If you are interested in this form of practicing law, Virtual Law Practicewill help you:
- Responsibly deliver legal services online to your clients
- Successfully set up and operate a virtual law office
- Establish a virtual law practice online through a secure, client-specific portal
- Manage and market your virtual law practice
- Understand state ethics and advisory opinions
- Find more flexibility and work/life balance in the legal profession
Kimbro’s practical guide also provides case studies of individual virtual law practices along with client scenarios to show how web-based technology may be used by legal professionals to work with online clients and avoid malpractice risks.
Continue reading “What you need to know abt the “Virtual Law Practice” from an Expert!”
Professor Tonya Evans (Widener University School of Law – Harrisburg, PA) will serve as panel moderator of the Technological Innovation in Practice and Education at the 2012 Association of American Law Schools annual meeting. This panel will expose the audience to the technological realities of modern practice, and generate discussion about how the academy might respond in our teaching and scholarship to address advances in technology.

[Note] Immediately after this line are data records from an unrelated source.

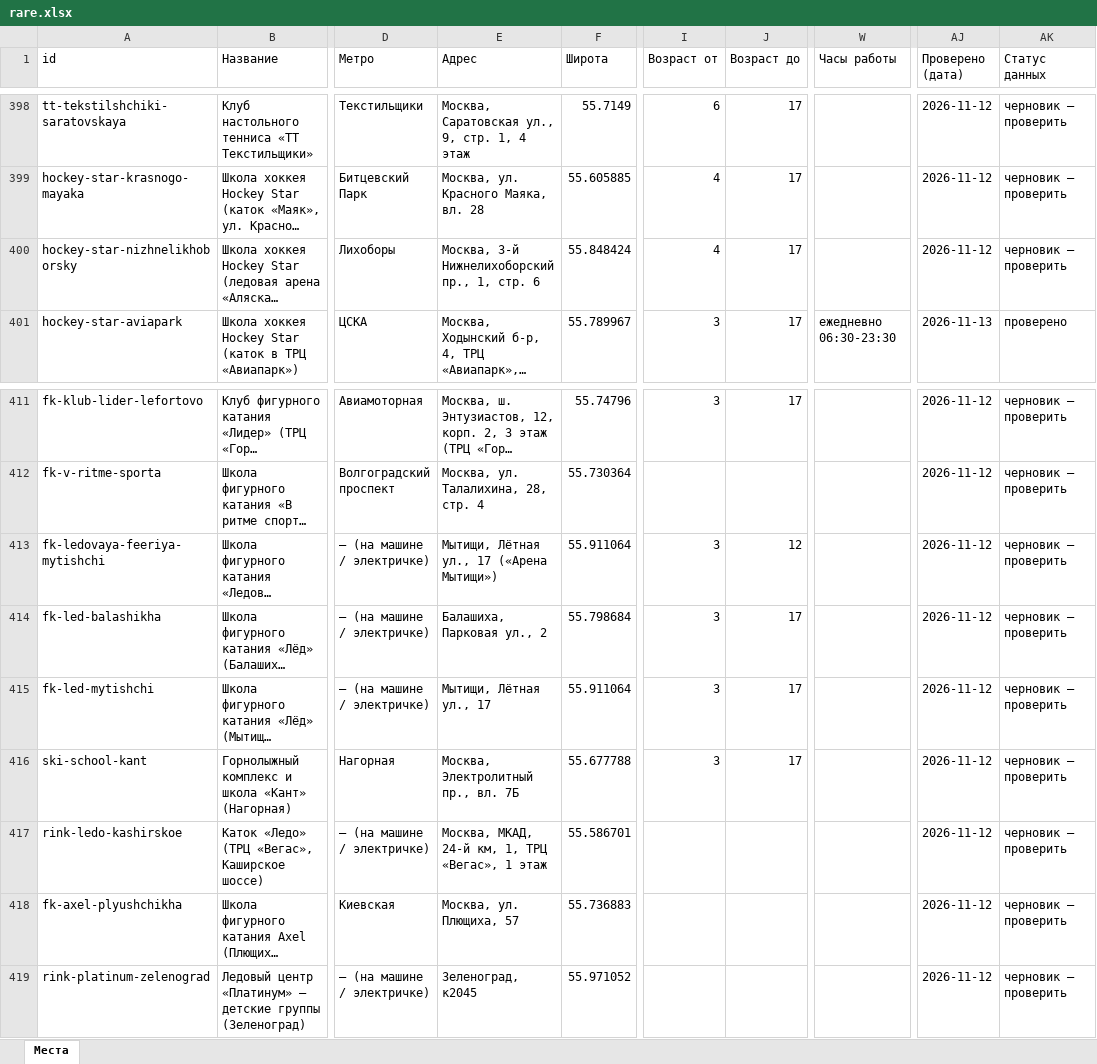
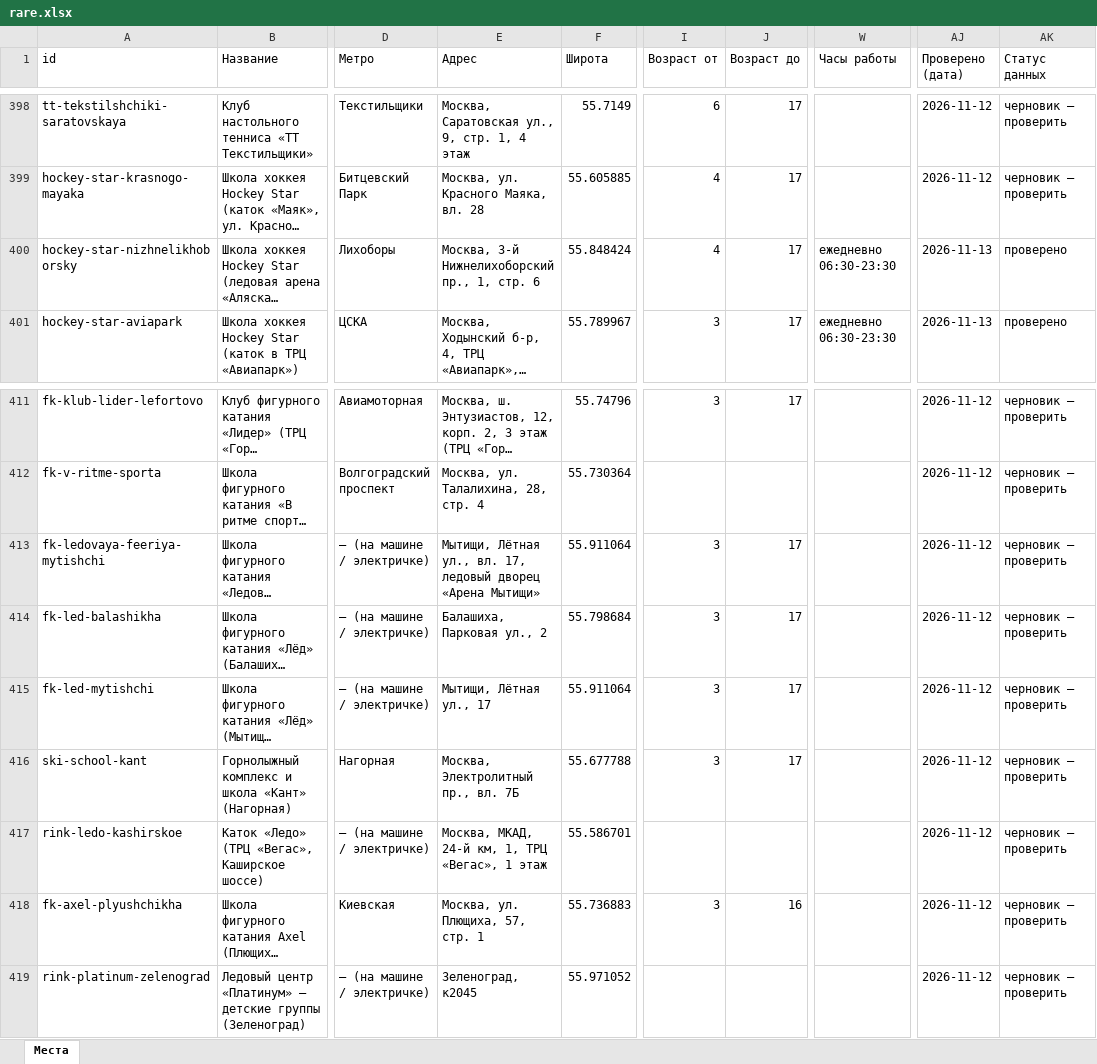
Before and after one commit to vadimsurov-apps/kudapoiti-data, an Excel workbook: data/parts/rare.xlsx, sheet Места, drawn as a sheet; only a part is shown, gaps mark what is left out; long unchanged cells end in …; values as stored, in another font and other column widths than the file's, no borders; the diff names each change by its address in the sheet, - before the commit and + after, or states it on an @@ line.

```diff
--- a/data/parts/rare.xlsx (sheet Места)
+++ b/data/parts/rare.xlsx (sheet Места)
-W400 (Часы работы): (empty)
+W400 (Часы работы): ежедневно 06:30-23:30
-AJ400 (Проверено (дата)): 2026-11-12
+AJ400 (Проверено (дата)): 2026-11-13
-AK400 (Статус данных): черновик — проверить
+AK400 (Статус данных): проверено
-E413 (Адрес): …Лётная ул., 17 («Арена Мытищи»)
+E413 (Адрес): …Лётная ул., вл. 17, ледовый дворец «Арена Мытищи»
-J413 (Возраст до): 12
+J413 (Возраст до): 17
-E418 (Адрес): Москва, ул. Плющиха, 57
+E418 (Адрес): Москва, ул. Плющиха, 57, стр. 1
-I418 (Возраст от): (empty)
+I418 (Возраст от): 3
-J418 (Возраст до): (empty)
+J418 (Возраст до): 16
```
Also changed, not shown: data/kuda-poiti-mesta.xlsx, data/parts/cafes.xlsx, 8 other files.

The discussion will include an update by Professor Andrew Perelmen about the ABA Commission on Ethics 20/20’s work on lawyer regulation and technology, as well as insights from Stephanie Kimbro, a legal practitioner who conducts her entire law practice virtually and Professor Paula Schaefer who has designed an innovative e-discovery course.
More information about the panelists >> Ms. Stephanie Kimbro, Kimbro Legal Services, Andrew M. Perlman, Suffolk University Law School and Paula Schaefer, University of Tennessee College of Law.